### Work request:
In the records below, how many lines hold the string "Date"? Give only the number.

### Available data:
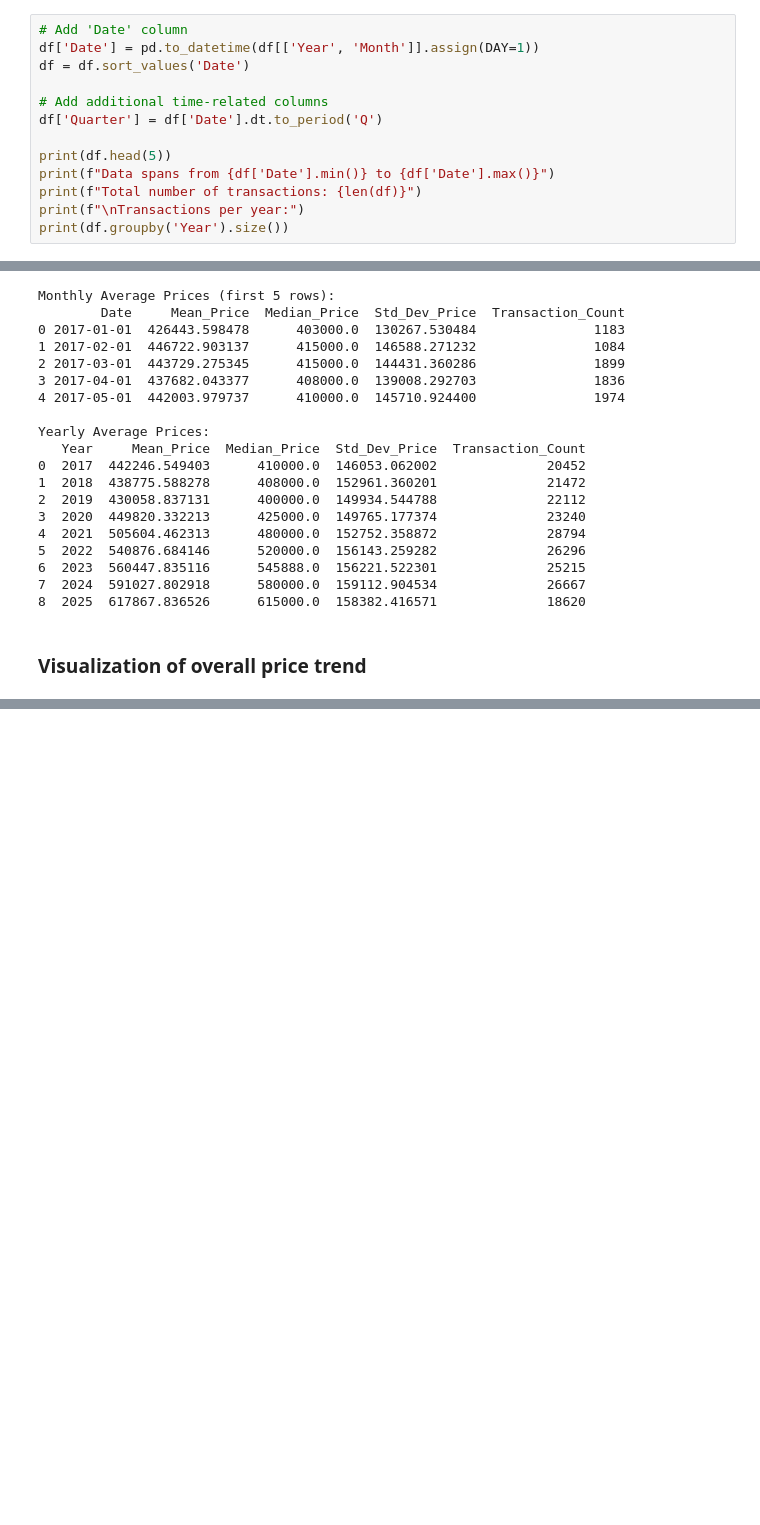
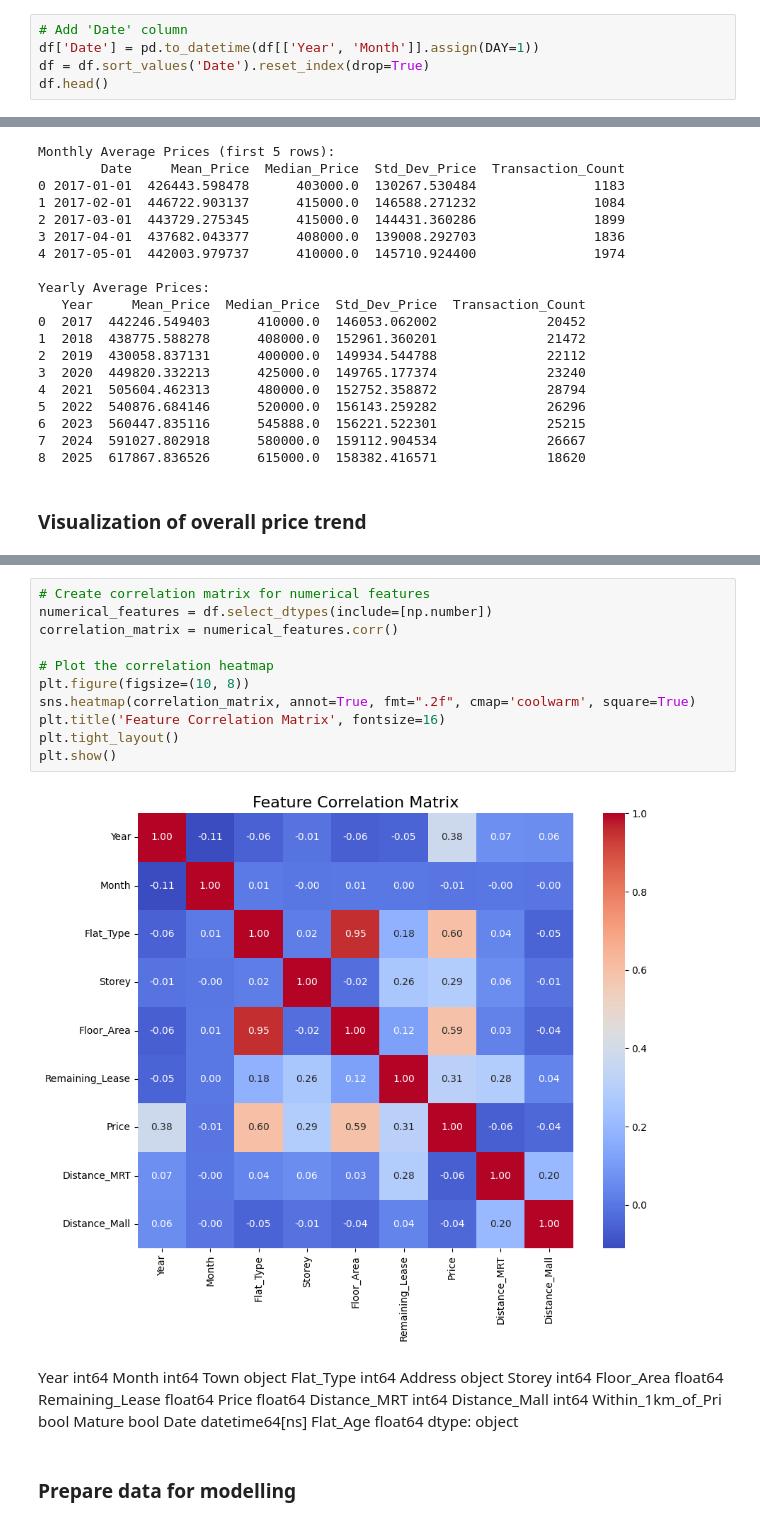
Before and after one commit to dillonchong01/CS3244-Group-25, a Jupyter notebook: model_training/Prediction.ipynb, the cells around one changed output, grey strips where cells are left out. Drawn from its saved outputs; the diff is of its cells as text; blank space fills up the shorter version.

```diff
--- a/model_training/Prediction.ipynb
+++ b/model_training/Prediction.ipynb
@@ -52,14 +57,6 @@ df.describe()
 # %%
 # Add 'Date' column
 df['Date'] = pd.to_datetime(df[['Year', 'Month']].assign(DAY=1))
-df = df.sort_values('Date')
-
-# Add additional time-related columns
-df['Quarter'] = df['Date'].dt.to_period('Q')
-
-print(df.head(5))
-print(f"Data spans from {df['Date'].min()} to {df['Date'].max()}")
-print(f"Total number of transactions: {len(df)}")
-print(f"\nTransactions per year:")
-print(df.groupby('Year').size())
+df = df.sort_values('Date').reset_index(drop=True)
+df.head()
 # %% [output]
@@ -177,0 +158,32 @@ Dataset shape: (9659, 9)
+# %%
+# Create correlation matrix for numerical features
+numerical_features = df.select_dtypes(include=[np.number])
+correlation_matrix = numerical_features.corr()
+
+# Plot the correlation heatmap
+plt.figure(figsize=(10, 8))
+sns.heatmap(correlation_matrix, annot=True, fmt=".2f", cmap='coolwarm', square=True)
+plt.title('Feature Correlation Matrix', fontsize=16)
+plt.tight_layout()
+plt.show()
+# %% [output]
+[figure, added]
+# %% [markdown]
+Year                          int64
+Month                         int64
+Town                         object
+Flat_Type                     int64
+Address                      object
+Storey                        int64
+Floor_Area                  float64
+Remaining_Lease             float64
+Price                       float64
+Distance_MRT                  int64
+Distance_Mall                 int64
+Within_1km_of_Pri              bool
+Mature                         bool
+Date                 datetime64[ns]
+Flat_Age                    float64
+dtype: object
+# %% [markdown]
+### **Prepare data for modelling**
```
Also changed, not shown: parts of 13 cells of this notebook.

### Problem solution:
7